I've been sewing this self-drafted pattern since 2015. This is probably my 10th or 11th pair including shorts versions. You can read more about the drafting process here. The time and effort I put into drafting my own has definitely paid off.
I've been tinkering with a couple different approaches to pull on tapered pants. After a few iterations I learned for my own experience and basted the pants together, before cutting the pockets, to check the fit before I went all in with the finish. It would be a real bummer to serge up the sides only to discover my feet don't fit though the leg openings. That didn't actually happen, but I'm beginning to anticipate failure, and learn from mistakes. 

The fabric is Robert Kaufman14 wale corduroy in Rust from fabric. com. It'slovely fabric. I love, love, LOVE the color. I've been searching for nail polish this color all through the fall, but pants work just as well.  I was a little worried the nappy fabric would attract lint, but so far that concern seems unfounded. The are wearing very well. 

I'm wearing them with my Hilary Top, pattern by Tessuti Fabrics, that I've blogged before. This fabric goes with everything and nothing and works well with the color of these pants. 

The sweater is the one off (actually 2), no pattern, version of the kids' Passing Showers Tee. I won't share much about this as I still have the best intentions of sharing more about  making this size at some point, but don't feel like figuring it out not. 

Not gonna lie, wearing 3 handmade piece has me feeling pretty proud of myself. Wearing 2 pieces of my own design has me feeling so smug I can barely stand to be in the same room with myself. It's got volume, it's got texture, it's mixed media. What's not to love? I could, and probably should, feign humility, but this outfit makes me feel like a million bucks. 

Outfit Details:
Pants Pattern: Self-drafted some details here
Pants Fabric: Robert Kaufman 14 Wale Corduroy in Rust from Fabric. com

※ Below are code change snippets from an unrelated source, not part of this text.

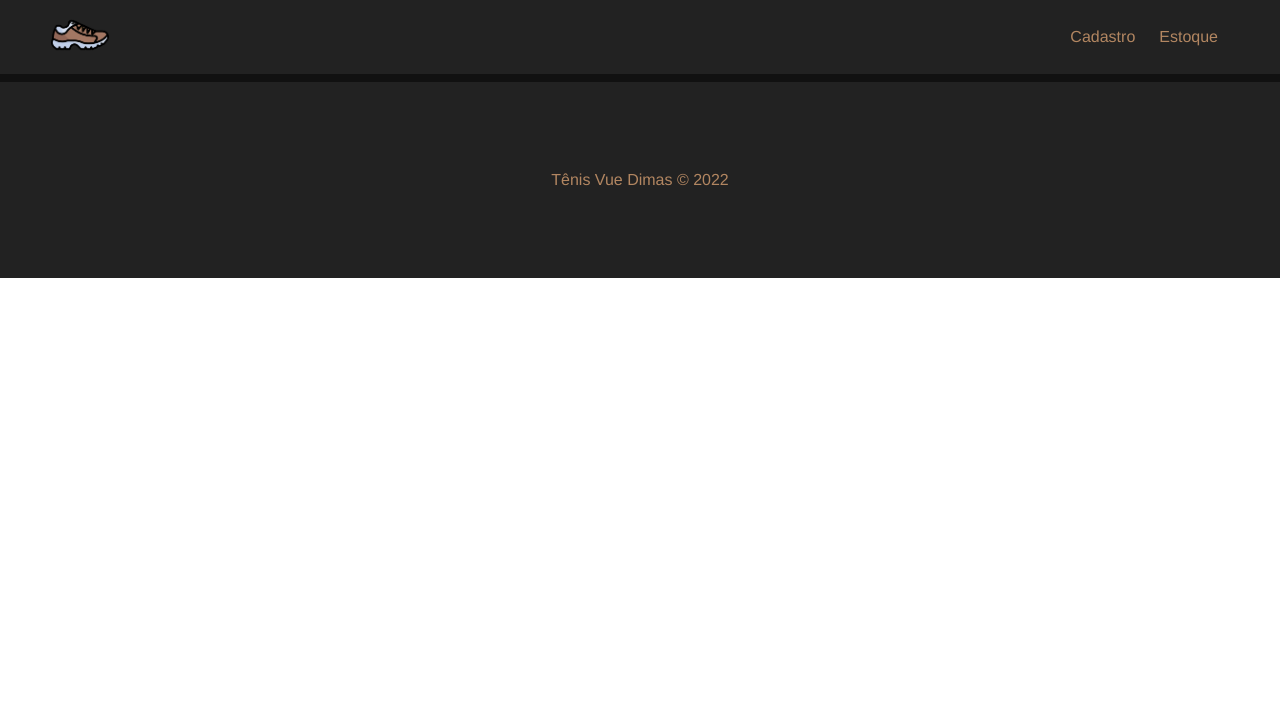
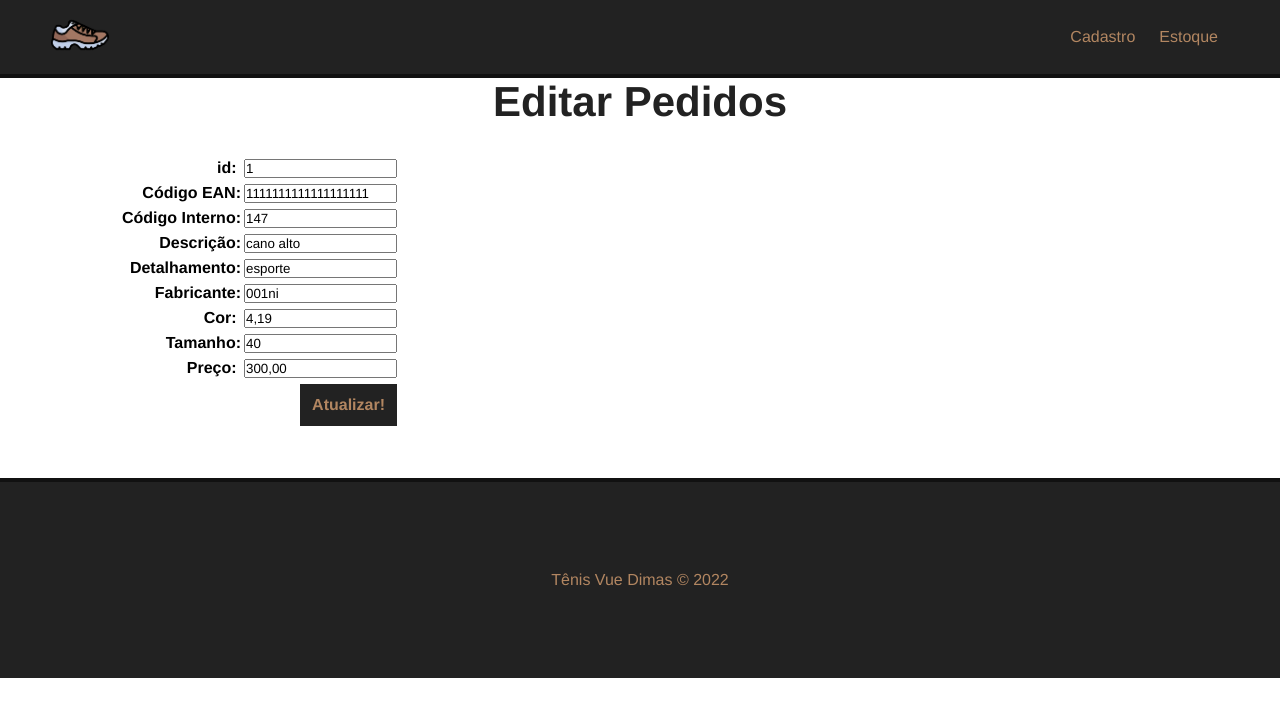
Before and after one commit to dimascapelari/tenis-vue-dimas, a Vue app: page /pedido/1 in a window 1280 px wide. Shown: the top 716 px of the page. Built offline with nearby package versions, Linux system fonts and the light colour scheme; data requests are answered from the project's data file.

Commit message:
atualizações

```diff
--- a/db/db.json
+++ b/db/db.json
@@ -74,25 +74,25 @@
   },
   "pedidos": [
     {
-      "ean": "2222222222222",
-      "descricao": "cano baixo",
+      "ean": "1111111111111111111",
+      "descricao": "cano alto",
       "detalhamento": "esporte",
-      "preco": "350,00",
+      "preco": "300,00",
       "fabricante": "001ni",
-      "cor": "8,44",
+      "cor": "4,19",
       "tamanho": "40",
-      "codigointerno": "33",
+      "codigointerno": "147",
       "id": 1
     },
     {
-      "ean": "33333333333333",
+      "ean": "2222222222222",
       "descricao": "cano baixo",
-      "detalhamento": "solado de borracha",
-      "preco": "450,00",
+      "detalhamento": "sola de borracha",
+      "preco": "200,00",
       "fabricante": "002ad",
-      "cor": "4,14",
+      "cor": "8,44",
       "tamanho": "38",
-      "codigointerno": "23213213",
+      "codigointerno": "33",
       "id": 2
     }
   ]
--- a/src/components/Dashboard.vue
+++ b/src/components/Dashboard.vue
@@ -15,6 +15,12 @@
         <div><strong>Preço:</strong> {{ pedido.preco }}</div>
 
         <div>
+          <router-link
+            class="delete-btn"
+            :to="{ name: 'editar-pedido', params: { id: pedido.id } }"
+            >Update</router-link
+          >
+
           <button class="delete-btn" @click="deletePedido(pedido.id)">
             Deletar
           </button>
--- a/src/router/index.js
+++ b/src/router/index.js
@@ -11,6 +11,11 @@ const routes = [
     path: '/pedidos',
     name: 'Pedidos',
     component: () => import(/* webpackChunkName: "pedidos" */ '../views/Pedidos.vue')
+  },
+  {
+    path: '/pedido/:id',
+    name: 'editar-pedido',
+    component: () => import(/* webpackChunkName: "pedidos" */ '../views/EditarPedidos.vue')
   }
 ]
 
--- /dev/null
+++ b/src/views/EditarPedidos.vue
@@ -0,0 +1,146 @@
+<template>
+  <div class="container">
+    <h1>Editar Pedidos</h1>
+    <form id="pedido-form" @submit="createPedido">
+      <div class="input-container">
+        <p><strong>id:</strong> <input type="text" v-model="pedido.id" /></p>
+        <p>
+          <strong>Código EAN:</strong>
+          <input type="text" v-model="pedido.ean" />
+        </p>
+        <p>
+          <strong>Código Interno:</strong>
+          <input type="text" v-model="pedido.codigointerno" />
+        </p>
+        <p>
+          <strong>Descrição:</strong>
+          <input type="text" v-model="pedido.descricao" />
+        </p>
+        <p>
+          <strong>Detalhamento:</strong>
+          <input type="text" v-model="pedido.detalhamento" />
+        </p>
+        <p>
+          <strong>Fabricante:</strong>
+          <input type="text" v-model="pedido.fabricante" />
+        </p>
+        <p><strong>Cor:</strong> <input type="text" v-model="pedido.cor" /></p>
+        <p>
+          <strong>Tamanho:</strong>
+          <input type="text" v-model="pedido.tamanho" />
+        </p>
+        <p>
+          <strong>Preço:</strong> <input type="text" v-model="pedido.preco" />
+        </p>
+      </div>
+      <div class="input-container">
+        <input type="submit" class="submit-btn" value="Atualizar!" />
+      </div>
+    </form>
+  </div>
+</template>
+
+<script>
+export default {
+  name: "ViewsEditarPedidos",
+  data() {
+    return {
+      pedido: {
+        id: "",
+        ean: "",
+        codigointerno: "",
+        descricao: "",
+        detalhamento: "",
+        fabricante: "",
+        cor: "",
+        tamanho: "",
+        preco: "",
+      },
+    };
+  },
+
+  mounted() {
+    console.log(typeof this.$route.params.id);
+    this.getPedidos();
+  },
+  methods: {
+    async getPedidos() {
+      const req = await fetch("http://localhost:3000/pedidos");
+      const data = await req.json();
+      this.pedido = data.find(
+        (pedido) => pedido.id === parseInt(this.$route.params.id)
+      );
+      // console.log(this.pedido);
+      // console.log(data);
+    },
+    /*
+    // Envia dados para a API
+    async createPedido(e) {
+      e.preventDefault();
+
+      // console.log("Criou o pedido");
+
+      const data = {
+        ean: this.ean,
+        descricao: this.descricao,
+        detalhamento: this.detalhamento,
+        preco: this.preco,
+        fabricante: this.fabricante,
+        cor: this.cor,
+        tamanho: this.tamanho,
+        codigointerno: this.codigointerno,
+      };
+
+      const dataJson = JSON.stringify(data);
+
+      const req = await fetch("http://localhost:3000/pedidos", {
+        method: "POST",
+        headers: { "Content-Type": "application/json" },
+        body: dataJson,
+      });
+
+      const res = await req.json();
+      // colocar uma msg de sistema
+      this.msg = `Pedido Nº ${res.id} realizado com sucesso`;
+      console.log(this.msg);
+
+      // limpar msg
+      setTimeout(() => (this.msg = ""), 3000);
+    },*/
+  },
+};
+</script>
+
+<style scoped>
+.container {
+  height: 400px;
+}
+
+.input-container {
+  display: flex;
+  flex-direction: column;
+  max-width: 400px;
+  align-items: flex-end;
+}
+
+.input-container input {
+  margin: 3px;
+}
+
+.submit-btn {
+  background-color: #222;
+  color: rgb(178, 134, 97);
+  font-weight: bold;
+  border: 2px solid #222;
+  padding: 10px;
+  font-size: 16px;
+  margin: 0 auto;
+  cursor: pointer;
+  transition: 0.5s;
+}
+
+.submit-btn:hover {
+  background-color: transparent;
+  color: #222;
+}
+</style>
```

Shirt Pattern: Hilary Top by Tessuti Fabrics
Shirt Fabric: Block Print Cotton from Etsy
Shirt Details: Here

Sweater Pattern: My own
Sweater Yarn: O-wool Balance color Natural